## TASK PROMPT
Wherever a line in the records contains the word "Corky", return that line.

Image comparison data:
..........

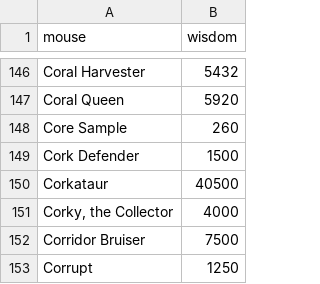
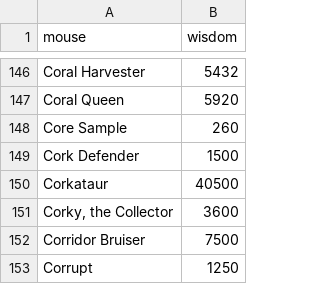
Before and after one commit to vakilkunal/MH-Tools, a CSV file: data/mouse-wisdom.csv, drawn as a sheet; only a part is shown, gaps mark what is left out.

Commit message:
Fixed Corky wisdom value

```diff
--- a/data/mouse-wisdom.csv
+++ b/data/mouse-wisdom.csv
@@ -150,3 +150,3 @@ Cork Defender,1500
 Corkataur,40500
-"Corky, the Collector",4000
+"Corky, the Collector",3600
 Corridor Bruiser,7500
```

..........

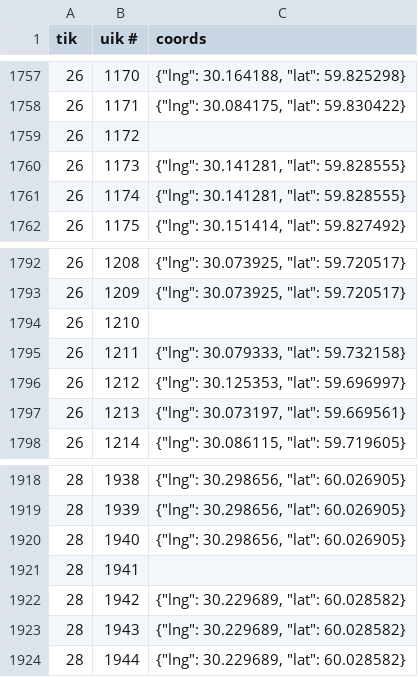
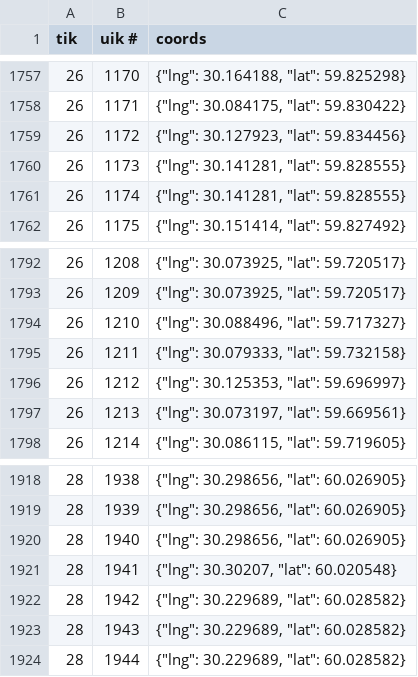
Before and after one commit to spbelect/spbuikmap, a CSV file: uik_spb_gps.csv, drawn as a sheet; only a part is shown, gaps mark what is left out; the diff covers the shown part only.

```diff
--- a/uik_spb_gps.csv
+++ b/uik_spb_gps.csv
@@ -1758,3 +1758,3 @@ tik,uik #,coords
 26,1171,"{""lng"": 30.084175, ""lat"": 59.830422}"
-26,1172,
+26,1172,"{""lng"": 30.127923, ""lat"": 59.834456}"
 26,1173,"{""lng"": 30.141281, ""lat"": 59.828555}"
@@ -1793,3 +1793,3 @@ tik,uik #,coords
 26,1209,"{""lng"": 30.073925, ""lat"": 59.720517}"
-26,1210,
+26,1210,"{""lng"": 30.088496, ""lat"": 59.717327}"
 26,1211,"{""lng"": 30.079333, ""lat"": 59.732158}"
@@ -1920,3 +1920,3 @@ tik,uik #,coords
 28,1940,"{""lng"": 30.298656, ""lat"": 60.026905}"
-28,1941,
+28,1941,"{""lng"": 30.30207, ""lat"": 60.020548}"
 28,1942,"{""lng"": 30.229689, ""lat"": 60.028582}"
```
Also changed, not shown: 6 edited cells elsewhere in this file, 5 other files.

..........

## WRITTEN RESPONSE
Fixed Corky wisdom value
-"Corky, the Collector",4000
+"Corky, the Collector",3600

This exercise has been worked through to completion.